Bolth has been a presence in the Indianapolis punk scene since 2004, gracing the stage at all-ages shows, raging in basements and opening for big-name acts. They're arguably one of the most frequently billed local bands, and they've taken their speedy, screamy songs on the road in a tour van they've dubbed the Susan B. Vanthony.
Their third album If You Want Peace, Prepare for Class War says what it needs to say in eleven songs that clock in at less than seventeen minutes total. Even for hardcore punk, that's remarkably concise. The first track, "87/78," which runs sixty seconds, introduces the album as an abrasive, aggressive attack on an oppressive society. Heavy, distorted chugs and disarmingly simple drums provide the background for the opening unintelligible screams (lyrics are included in the jacket). This formula applies to the rest of the album, with a sufficient amount of permutations that keep each song separate from its fellows.
The title track starts with ska chords eschewed for ones that favor unpolished modern hardcore. "Advancements in Slavery" is unabashedly early '80s American punk with a few suspicious high-pitched guitar squeals that may or may not be included for the sake of irony. It opens with some intensely fast drum-work that seems to be produced with more passion than proficiency.
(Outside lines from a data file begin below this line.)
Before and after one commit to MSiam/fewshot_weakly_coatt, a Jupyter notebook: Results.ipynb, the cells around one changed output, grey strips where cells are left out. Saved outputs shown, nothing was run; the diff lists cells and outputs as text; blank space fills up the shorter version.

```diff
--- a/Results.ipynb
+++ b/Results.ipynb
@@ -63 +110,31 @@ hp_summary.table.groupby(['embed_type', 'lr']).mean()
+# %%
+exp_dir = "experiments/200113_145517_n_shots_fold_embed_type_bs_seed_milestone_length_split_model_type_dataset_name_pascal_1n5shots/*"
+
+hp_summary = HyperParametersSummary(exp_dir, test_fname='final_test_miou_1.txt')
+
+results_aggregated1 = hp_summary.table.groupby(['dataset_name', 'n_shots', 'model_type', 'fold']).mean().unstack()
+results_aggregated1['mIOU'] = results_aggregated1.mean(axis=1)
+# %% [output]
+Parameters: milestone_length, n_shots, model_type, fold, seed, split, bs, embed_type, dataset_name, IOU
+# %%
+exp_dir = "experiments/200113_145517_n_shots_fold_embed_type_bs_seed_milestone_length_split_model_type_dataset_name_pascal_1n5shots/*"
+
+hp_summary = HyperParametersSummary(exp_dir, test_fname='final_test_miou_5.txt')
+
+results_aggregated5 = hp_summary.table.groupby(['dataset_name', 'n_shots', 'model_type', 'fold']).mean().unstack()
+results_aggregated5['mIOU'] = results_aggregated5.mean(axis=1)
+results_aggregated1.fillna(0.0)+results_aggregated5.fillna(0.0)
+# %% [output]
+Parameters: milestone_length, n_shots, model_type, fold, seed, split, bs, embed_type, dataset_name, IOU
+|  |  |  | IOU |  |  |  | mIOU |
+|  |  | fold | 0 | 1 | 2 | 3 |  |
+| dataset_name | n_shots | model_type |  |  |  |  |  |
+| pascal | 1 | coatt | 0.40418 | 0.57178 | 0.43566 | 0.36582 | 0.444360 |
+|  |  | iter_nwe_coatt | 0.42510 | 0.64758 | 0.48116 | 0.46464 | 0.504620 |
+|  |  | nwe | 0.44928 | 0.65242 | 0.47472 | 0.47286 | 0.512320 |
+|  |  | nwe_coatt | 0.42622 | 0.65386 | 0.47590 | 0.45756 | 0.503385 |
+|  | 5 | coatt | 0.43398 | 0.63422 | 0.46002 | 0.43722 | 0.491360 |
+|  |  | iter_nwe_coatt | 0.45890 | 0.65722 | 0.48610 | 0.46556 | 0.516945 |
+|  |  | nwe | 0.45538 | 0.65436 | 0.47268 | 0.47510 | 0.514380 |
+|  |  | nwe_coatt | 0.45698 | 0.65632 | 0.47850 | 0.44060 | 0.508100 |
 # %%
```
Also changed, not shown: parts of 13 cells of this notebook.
"How Many Vegans Does it Take to Screw in a Light Bulb," is an explosive clusterfuck of pent-up rage, as is "Smiling Teeth," a generalized protest against the rich whose chorus sounds remarkably like a Crass song. "Good Friday Everyday," has a menacing, bass-heavy intro section that returns as a refrain after the aggressive anger of the vocals-driven midsection. "Viva La Evoluciòn" is notable for its frenetically shouted phrases ending in spoken Spanish that translates roughly to "you get what you pay for, damn rich kids."
"It Starts With the Word," is possibly the best (and longest) on the album. It goes through several movements, starting with dark, simplified surf and building effectively to their standard abrasive hardcore. It's a fascinatingly mature track, an effective protest song that could reach beyond the already converted.
The closing tracks follow the lead of prog-rock concept albums by calling themselves "Act One" and "Act Two." These serve as an excellent finale for the tone of the album, as they effectively build emotion to the level of catharsis with intense, metallic guitar and interesting choices in tempo changes, ending finally with the profound phrase: "no good in good intentions."